The automotive aftermarket has traditionally been much less affected by economic downturns than the overall auto market and hence has been a relatively reliable investment. When consumers defer new car purchases because of a difficult economy, demand for parts to repair and maintain older vehicles, including tires, brakes, and shocks, increases, boosting sales for part makers and suppliers.
That stability and reliability is one reason investors have shown a strong interest in the automotive aftermarket, and their interest has been rewarded. That reliability, however, is being challenged by the growing popularity of electric vehicles (EVs). With fewer moving parts to break and wear out, EVs have lower lifetime maintenance costs than vehicles with internal-combustion engines (ICE). Also, as Advanced Driver Assistance Systems (ADAS) become more prevent in cars, need for collision parts are likely to reduce.
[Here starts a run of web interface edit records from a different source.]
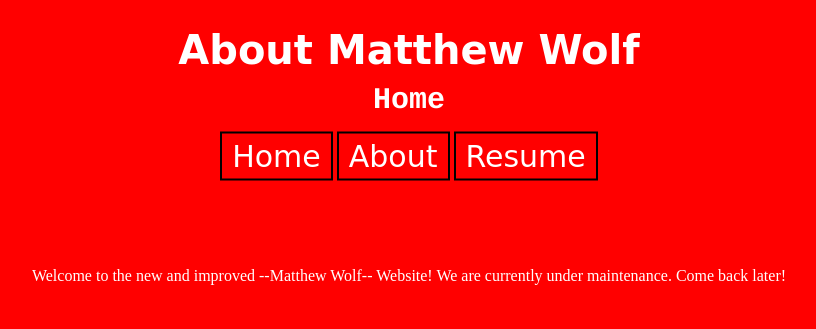
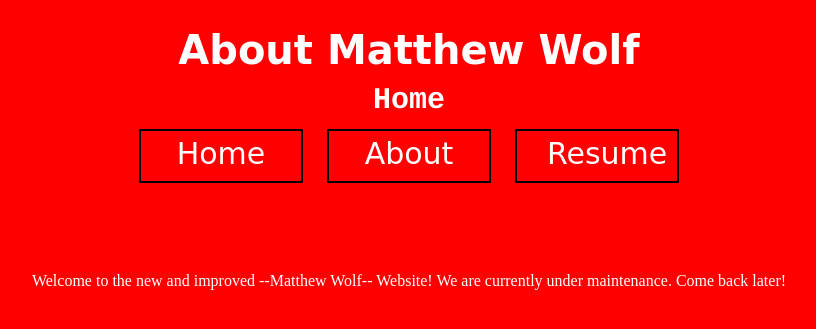
Before and after one commit to matthewwolfii/websitestuff, a PHP site: page / in a window 1280 px wide. Shown: the top 329 px of the page, without its empty margins (231-1047 px from the left). Run offline with PHP 8.4, Linux system fonts and the light colour scheme.

Commit message:
updatewip

```diff
--- a/html/index-style.css
+++ b/html/index-style.css
@@ -49,7 +49,7 @@ ol {
 .middle{
     position: relative;
     text-align: center;
-    width: 400px;
+    width: 700px;
     height: auto;
     top: 50%;
     left: 50%;
@@ -64,9 +64,11 @@ ol {
     font-size: 30px;
     font-family: "URW Chancery L", cursive;
     text-decoration: none;
-    margin: 20px 0;
+    width: 100px;
+    height: 40px;
+    margin: 20px 10px;
     border: 2px solid black;
-    padding: 5px 10px;
+    padding: 5px 30px;
     overflow: hidden;
     transition: 1s all ease;
 }
```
Consequently, investors will need to understand how the dynamics of the automotive aftermarket are likely to change over time and by type of part:
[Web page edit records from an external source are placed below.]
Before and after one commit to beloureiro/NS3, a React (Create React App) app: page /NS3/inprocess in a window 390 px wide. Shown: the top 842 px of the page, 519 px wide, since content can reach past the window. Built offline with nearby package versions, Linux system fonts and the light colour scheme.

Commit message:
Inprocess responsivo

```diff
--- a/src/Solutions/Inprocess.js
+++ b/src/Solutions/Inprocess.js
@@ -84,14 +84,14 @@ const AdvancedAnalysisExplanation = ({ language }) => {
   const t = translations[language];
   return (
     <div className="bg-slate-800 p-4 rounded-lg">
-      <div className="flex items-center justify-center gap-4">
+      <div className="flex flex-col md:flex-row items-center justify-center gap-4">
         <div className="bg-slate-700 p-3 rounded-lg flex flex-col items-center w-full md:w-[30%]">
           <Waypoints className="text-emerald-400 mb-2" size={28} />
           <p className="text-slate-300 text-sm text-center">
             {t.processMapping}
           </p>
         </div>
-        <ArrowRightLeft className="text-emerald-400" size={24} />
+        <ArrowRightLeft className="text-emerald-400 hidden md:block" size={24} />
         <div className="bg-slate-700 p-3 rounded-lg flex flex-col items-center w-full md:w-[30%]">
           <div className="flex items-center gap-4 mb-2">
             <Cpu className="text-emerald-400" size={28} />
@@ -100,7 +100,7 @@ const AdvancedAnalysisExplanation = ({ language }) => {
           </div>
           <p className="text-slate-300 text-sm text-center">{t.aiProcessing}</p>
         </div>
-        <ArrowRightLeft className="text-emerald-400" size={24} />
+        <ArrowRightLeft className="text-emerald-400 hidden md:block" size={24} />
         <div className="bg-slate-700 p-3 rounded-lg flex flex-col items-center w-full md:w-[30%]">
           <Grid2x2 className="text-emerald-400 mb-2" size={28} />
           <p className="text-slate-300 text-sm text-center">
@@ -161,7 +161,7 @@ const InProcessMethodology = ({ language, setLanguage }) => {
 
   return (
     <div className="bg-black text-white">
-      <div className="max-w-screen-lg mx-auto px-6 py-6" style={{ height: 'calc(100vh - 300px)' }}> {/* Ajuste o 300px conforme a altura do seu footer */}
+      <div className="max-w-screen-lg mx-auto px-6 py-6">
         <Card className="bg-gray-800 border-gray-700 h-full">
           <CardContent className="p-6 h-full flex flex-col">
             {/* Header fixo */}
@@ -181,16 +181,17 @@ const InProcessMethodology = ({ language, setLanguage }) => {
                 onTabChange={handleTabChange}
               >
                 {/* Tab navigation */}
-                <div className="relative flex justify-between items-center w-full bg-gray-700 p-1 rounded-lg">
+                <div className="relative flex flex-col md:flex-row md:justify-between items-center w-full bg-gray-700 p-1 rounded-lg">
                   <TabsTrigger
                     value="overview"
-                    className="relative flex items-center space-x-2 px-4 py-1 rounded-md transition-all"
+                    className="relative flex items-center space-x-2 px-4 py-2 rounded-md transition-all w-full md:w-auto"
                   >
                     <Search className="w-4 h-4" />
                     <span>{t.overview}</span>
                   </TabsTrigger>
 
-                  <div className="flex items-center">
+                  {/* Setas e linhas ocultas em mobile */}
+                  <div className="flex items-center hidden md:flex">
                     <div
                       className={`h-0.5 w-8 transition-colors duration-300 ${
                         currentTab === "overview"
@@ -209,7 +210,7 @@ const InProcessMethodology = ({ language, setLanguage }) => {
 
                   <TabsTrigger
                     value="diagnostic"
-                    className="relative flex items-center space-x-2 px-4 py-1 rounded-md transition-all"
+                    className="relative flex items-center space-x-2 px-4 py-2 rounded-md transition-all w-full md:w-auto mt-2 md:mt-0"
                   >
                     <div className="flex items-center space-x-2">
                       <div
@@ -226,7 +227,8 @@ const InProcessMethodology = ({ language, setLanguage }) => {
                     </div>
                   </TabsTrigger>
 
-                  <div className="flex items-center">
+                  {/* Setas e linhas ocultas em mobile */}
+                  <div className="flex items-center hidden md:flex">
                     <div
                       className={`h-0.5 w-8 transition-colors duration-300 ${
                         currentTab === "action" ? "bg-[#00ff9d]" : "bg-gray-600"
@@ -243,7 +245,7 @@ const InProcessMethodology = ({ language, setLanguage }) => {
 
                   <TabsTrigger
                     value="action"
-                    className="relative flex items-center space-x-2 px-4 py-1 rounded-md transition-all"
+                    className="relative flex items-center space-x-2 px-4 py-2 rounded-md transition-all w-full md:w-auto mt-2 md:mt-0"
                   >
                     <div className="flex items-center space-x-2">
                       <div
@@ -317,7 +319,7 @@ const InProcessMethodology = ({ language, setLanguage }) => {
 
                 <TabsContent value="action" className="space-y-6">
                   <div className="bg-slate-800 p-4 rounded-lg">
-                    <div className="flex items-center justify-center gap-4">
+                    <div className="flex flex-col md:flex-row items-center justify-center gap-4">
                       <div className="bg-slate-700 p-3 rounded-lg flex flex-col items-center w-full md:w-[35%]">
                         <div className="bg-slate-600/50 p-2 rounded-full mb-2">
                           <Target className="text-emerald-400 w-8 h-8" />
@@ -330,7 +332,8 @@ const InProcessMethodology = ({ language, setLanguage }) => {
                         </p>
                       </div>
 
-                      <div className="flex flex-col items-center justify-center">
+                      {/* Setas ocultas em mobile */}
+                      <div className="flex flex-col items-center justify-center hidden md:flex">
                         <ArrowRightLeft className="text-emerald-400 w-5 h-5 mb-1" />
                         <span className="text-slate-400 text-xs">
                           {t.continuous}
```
- Demand for ICE-specific parts—motor oil, and spark plugs, as well as engine accessories used to enhance ICE performance—is expected to fall as more EVs take to the road.
- For aftermarket parts shared by both EVs and ICEs, demand is likely to be mixed. Manufacturers closely tied with ICEs will become risky at various time horizons (depending on the part replacement cycle) but will generally remain a viable option for the near term. The same applies for many collision parts as well. Opportunities for consolidation among these suppliers will likely increase.
- Makers of powertrain agnostic parts, like tires, lead acid batteries, and windshields, will remain a safe bet for the long term and will generally weather economic downturns.
- For the long term, look for suppliers that are gearing up for the accelerating shift to EVs.
Given these rapid changes in the auto industry, investors in the automotive aftermarket will need to be cautious about where they place their bets. However, investors that understand these dynamics can still do very well in this sector.